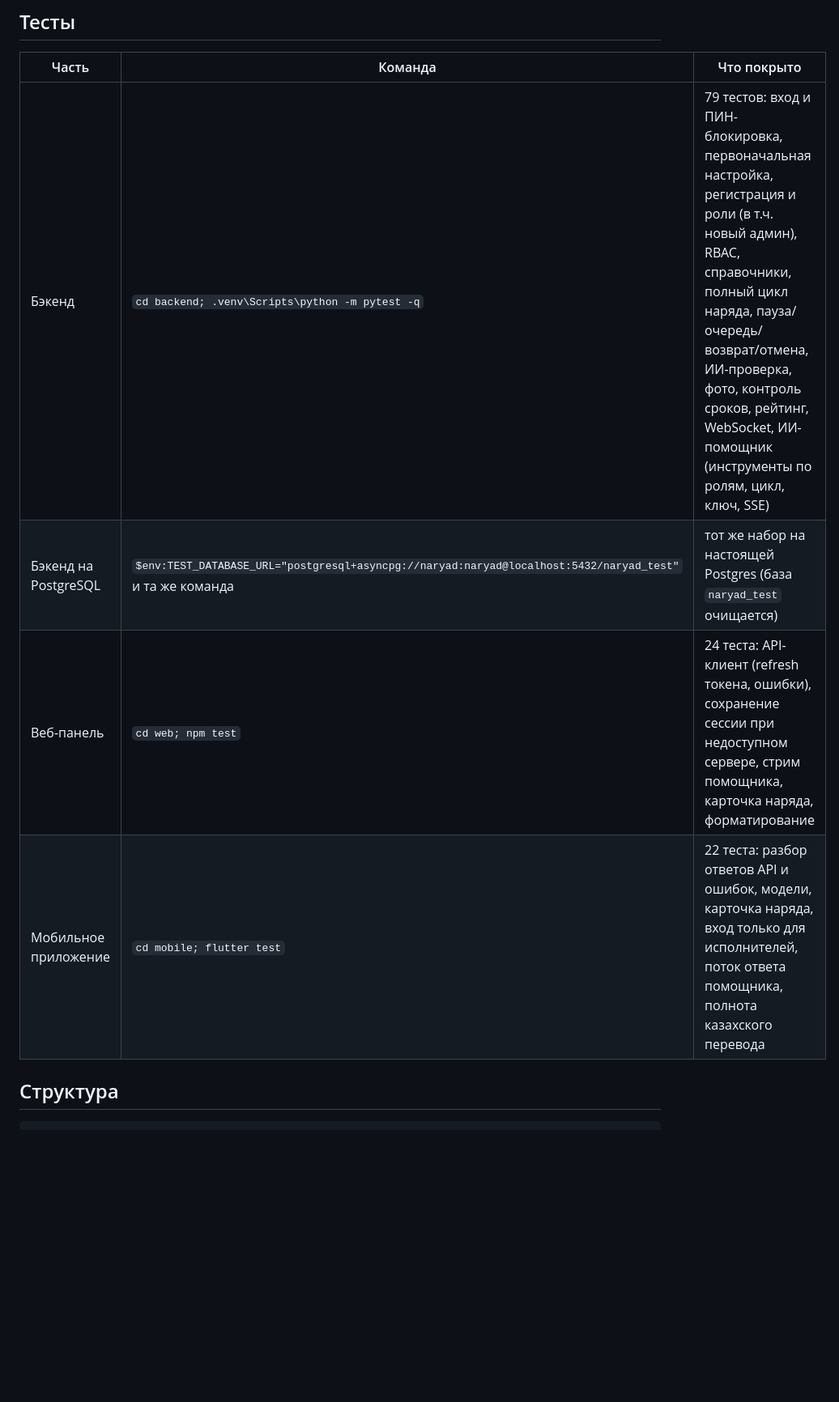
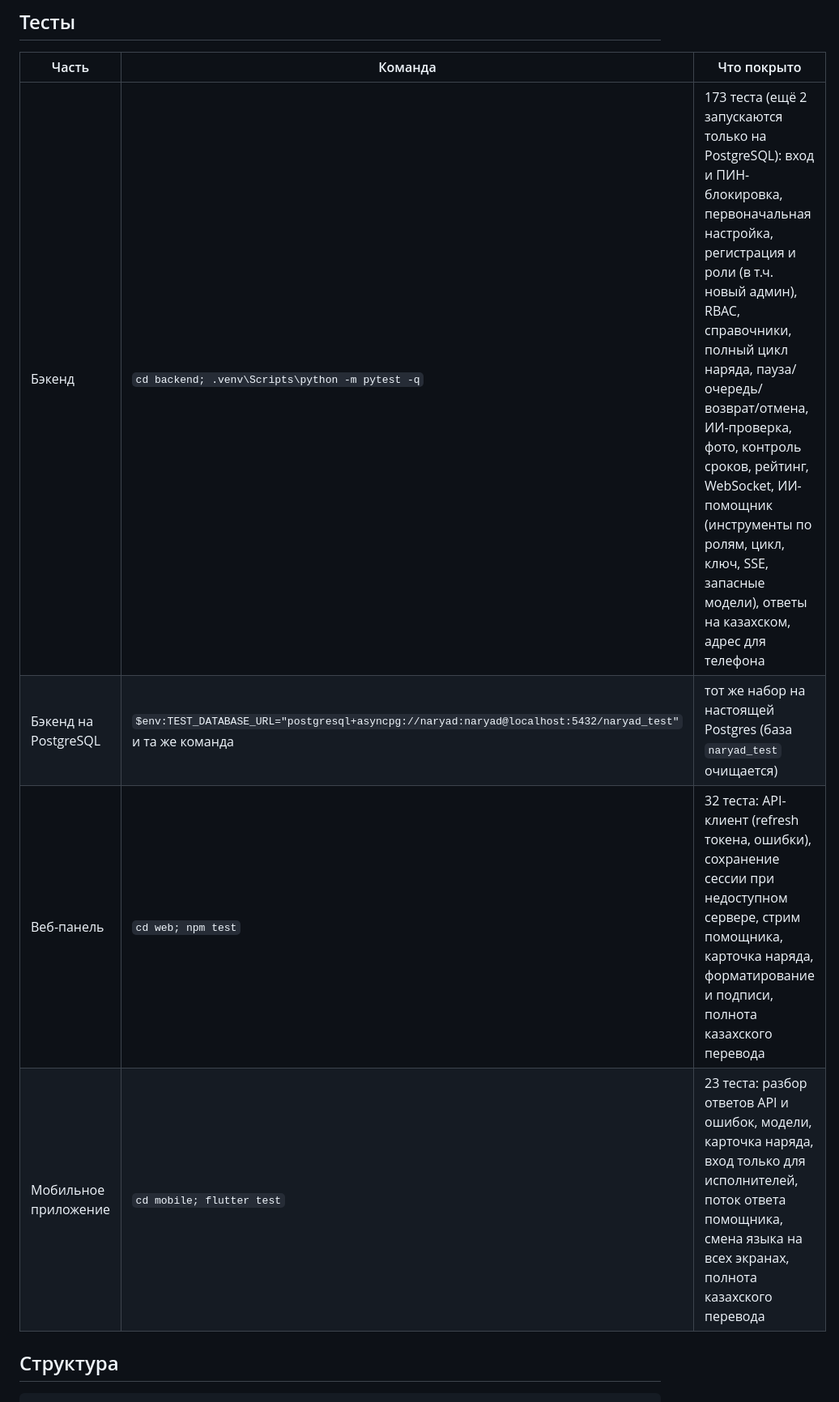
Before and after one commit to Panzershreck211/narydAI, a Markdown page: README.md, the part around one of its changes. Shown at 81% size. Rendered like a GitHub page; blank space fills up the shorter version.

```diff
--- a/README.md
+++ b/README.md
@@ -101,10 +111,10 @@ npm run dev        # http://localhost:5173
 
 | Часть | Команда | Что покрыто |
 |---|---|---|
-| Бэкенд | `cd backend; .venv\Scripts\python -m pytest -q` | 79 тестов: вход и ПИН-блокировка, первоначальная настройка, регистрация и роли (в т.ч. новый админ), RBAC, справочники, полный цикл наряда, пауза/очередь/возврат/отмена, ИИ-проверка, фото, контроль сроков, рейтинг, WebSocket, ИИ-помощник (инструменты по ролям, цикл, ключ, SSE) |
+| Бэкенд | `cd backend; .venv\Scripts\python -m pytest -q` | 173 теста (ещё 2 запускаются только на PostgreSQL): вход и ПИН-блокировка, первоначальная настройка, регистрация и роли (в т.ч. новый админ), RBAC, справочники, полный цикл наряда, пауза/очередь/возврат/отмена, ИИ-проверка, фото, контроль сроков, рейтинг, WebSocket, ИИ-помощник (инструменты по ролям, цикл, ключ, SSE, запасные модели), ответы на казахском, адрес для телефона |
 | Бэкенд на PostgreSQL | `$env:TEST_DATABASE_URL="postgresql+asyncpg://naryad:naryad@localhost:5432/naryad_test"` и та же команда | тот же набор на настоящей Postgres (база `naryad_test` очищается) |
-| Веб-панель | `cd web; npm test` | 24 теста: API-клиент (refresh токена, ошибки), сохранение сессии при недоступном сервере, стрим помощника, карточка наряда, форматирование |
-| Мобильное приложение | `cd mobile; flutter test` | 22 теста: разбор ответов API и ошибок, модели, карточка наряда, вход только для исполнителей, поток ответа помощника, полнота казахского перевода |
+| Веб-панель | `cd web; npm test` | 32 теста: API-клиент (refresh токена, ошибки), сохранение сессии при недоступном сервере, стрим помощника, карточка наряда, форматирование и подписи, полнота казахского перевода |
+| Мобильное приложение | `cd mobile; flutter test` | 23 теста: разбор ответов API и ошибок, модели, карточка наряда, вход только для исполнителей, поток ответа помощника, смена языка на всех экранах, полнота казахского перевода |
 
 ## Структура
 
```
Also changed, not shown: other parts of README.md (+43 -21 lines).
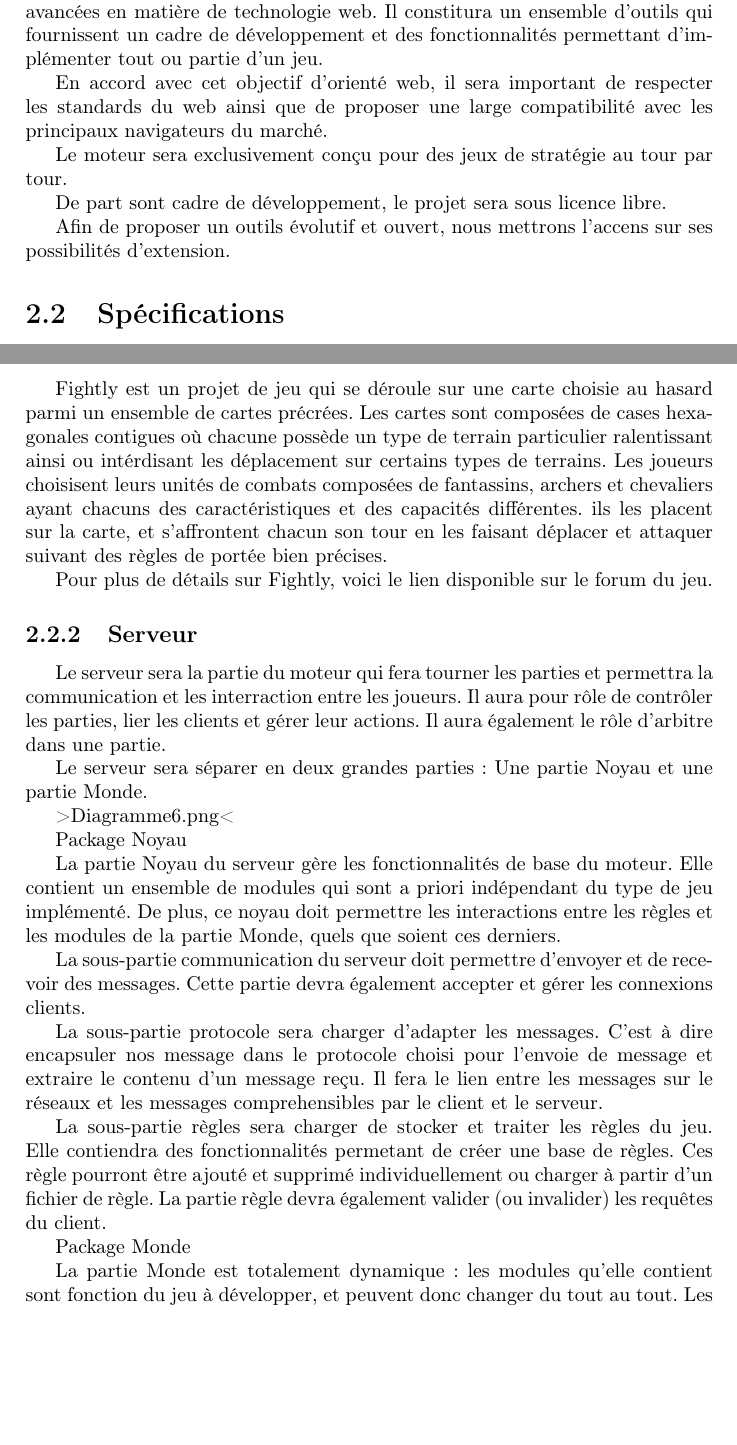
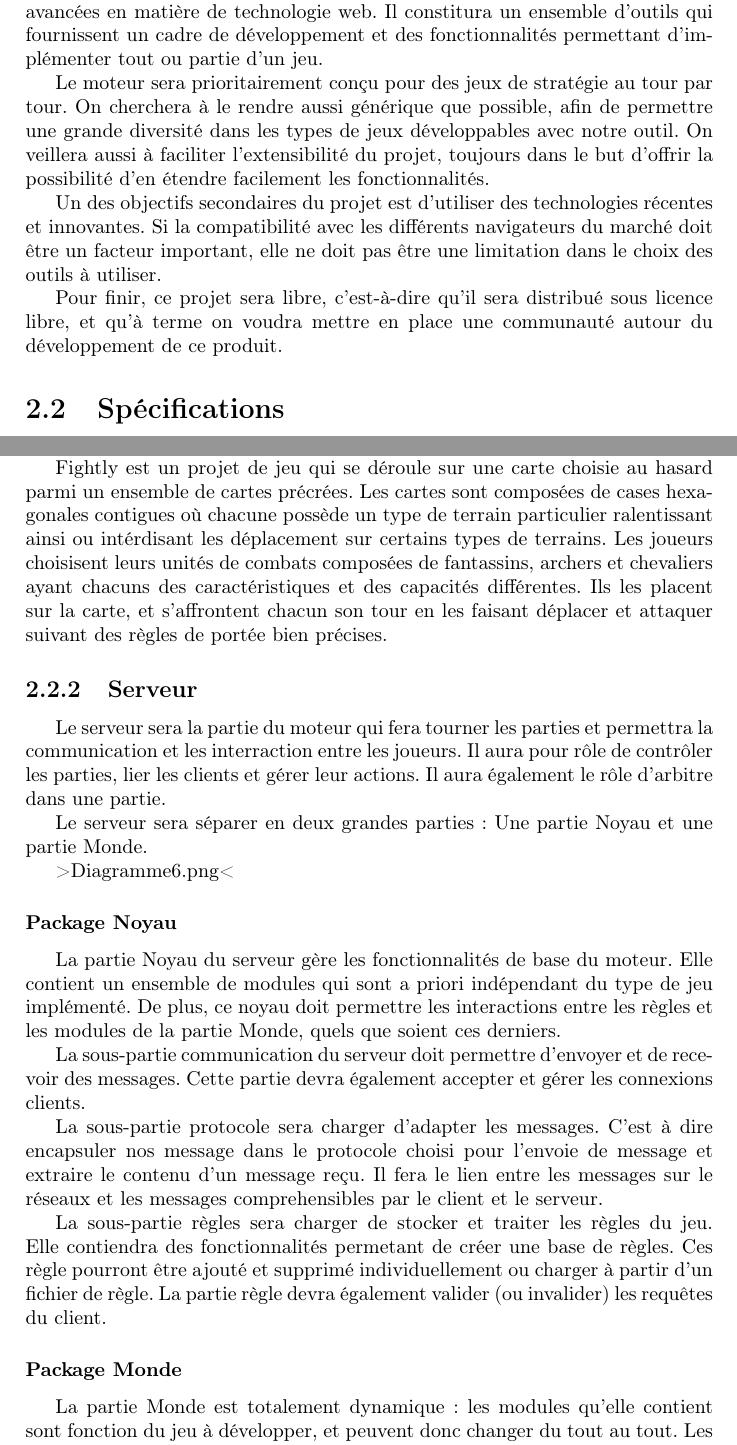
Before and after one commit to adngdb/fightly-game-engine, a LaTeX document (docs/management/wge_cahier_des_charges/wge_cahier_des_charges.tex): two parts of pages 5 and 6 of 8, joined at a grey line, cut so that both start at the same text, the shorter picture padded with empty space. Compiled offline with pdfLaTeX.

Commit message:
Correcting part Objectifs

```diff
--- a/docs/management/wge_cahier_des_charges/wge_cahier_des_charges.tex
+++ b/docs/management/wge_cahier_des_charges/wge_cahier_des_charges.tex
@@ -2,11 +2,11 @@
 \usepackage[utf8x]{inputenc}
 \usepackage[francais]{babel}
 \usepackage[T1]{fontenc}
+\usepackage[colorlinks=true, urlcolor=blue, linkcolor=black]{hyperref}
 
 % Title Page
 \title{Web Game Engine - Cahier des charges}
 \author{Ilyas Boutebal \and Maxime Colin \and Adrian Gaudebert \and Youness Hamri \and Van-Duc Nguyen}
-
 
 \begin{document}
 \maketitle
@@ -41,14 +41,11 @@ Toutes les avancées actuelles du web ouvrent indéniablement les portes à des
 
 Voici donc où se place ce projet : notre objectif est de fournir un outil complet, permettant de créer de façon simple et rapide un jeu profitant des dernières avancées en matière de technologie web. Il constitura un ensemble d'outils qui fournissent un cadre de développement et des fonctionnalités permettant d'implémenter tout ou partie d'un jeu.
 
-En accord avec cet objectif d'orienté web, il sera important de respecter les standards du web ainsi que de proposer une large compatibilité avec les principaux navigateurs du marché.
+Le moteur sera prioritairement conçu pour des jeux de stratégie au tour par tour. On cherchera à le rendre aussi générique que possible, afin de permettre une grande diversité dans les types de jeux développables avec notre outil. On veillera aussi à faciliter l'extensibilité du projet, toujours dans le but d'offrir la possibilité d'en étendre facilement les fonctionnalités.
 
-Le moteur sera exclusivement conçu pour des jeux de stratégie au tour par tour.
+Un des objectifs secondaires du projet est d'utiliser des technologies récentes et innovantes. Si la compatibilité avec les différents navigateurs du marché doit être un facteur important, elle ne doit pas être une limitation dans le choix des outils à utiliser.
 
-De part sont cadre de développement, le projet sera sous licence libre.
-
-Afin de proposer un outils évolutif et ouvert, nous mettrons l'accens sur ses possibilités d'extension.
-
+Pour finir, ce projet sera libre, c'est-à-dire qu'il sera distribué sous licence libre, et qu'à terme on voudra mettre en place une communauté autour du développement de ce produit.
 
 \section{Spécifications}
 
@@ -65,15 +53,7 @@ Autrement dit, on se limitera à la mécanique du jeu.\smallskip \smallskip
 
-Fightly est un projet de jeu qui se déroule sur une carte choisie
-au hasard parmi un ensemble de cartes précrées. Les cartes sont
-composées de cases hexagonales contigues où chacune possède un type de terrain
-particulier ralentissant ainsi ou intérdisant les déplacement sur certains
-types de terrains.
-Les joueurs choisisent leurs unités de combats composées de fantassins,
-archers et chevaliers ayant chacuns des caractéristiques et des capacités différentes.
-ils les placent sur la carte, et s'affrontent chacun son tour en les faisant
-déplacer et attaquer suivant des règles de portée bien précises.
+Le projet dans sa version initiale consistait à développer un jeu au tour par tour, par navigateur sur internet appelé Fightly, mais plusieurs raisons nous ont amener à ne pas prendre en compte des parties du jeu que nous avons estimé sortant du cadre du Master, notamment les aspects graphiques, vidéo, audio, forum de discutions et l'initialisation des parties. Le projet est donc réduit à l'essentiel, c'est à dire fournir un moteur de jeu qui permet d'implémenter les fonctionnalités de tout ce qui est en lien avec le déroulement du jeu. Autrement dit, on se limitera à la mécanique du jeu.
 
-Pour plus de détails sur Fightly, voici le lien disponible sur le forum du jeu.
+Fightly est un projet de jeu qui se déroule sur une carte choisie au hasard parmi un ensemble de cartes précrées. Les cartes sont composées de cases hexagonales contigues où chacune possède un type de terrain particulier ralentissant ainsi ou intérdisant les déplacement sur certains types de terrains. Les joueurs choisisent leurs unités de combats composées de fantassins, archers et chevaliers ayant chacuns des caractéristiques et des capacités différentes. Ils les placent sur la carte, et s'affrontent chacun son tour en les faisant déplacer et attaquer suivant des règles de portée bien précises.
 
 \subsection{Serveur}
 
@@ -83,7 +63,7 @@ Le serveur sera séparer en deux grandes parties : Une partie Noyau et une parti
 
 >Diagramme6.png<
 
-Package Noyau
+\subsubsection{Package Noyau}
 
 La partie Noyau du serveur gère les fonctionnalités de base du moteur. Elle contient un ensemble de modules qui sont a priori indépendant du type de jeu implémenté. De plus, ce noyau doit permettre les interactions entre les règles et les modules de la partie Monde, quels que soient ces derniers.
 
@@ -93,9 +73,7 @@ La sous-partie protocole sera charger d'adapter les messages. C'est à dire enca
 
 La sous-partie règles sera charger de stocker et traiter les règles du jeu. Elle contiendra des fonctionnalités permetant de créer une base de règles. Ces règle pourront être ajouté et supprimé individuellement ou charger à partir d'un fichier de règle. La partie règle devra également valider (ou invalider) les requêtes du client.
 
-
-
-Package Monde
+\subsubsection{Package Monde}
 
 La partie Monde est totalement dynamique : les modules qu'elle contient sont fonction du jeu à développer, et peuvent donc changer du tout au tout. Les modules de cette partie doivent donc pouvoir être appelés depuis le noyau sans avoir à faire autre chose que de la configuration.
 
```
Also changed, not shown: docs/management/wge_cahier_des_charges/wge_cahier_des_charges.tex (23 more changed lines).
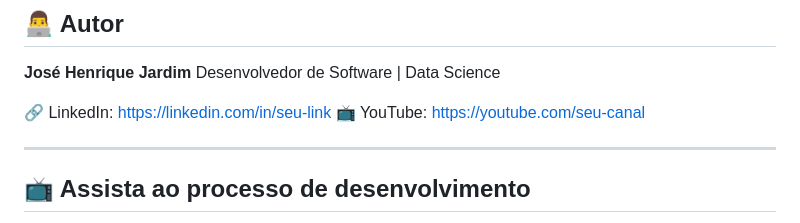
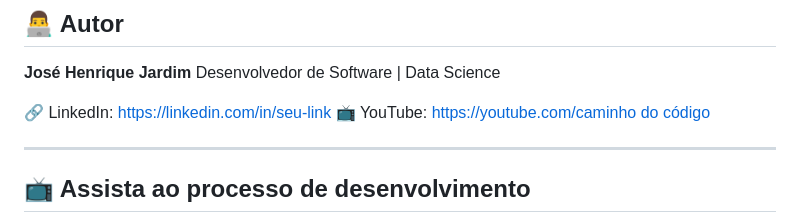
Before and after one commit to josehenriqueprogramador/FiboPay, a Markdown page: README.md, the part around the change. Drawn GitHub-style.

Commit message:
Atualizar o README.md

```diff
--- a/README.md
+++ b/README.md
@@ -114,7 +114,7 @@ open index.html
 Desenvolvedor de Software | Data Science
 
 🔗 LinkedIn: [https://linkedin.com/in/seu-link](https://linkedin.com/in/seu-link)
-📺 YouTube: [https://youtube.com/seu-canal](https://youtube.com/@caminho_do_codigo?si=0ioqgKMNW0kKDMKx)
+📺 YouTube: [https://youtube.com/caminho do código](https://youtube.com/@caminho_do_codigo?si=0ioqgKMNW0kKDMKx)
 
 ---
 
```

================================

■ Exercise objective ■
Examine the records and pull out every line where the string "теста" occurs.

■ Solution for this problem ■
+| Бэкенд | `cd backend; .venv\Scripts\python -m pytest -q` | 173 теста (ещё 2 запускаются только на PostgreSQL): вход и ПИН-блокировка, первоначальная настройка, регистрация и роли (в т.ч. новый админ), RBAC, справочники, полный цикл наряда, пауза/очередь/возврат/отмена, ИИ-проверка, фото, контроль сроков, рейтинг, WebSocket, ИИ-помощник (инструменты по ролям, цикл, ключ, SSE, запасные модели), ответы на казахском, адрес для телефона |
-| Веб-панель | `cd web; npm test` | 24 теста: API-клиент (refresh токена, ошибки), сохранение сессии при недоступном сервере, стрим помощника, карточка наряда, форматирование |
-| Мобильное приложение | `cd mobile; flutter test` | 22 теста: разбор ответов API и ошибок, модели, карточка наряда, вход только для исполнителей, поток ответа помощника, полнота казахского перевода |
+| Веб-панель | `cd web; npm test` | 32 теста: API-клиент (refresh токена, ошибки), сохранение сессии при недоступном сервере, стрим помощника, карточка наряда, форматирование и подписи, полнота казахского перевода |
+| Мобильное приложение | `cd mobile; flutter test` | 23 теста: разбор ответов API и ошибок, модели, карточка наряда, вход только для исполнителей, поток ответа помощника, смена языка на всех экранах, полнота казахского перевода |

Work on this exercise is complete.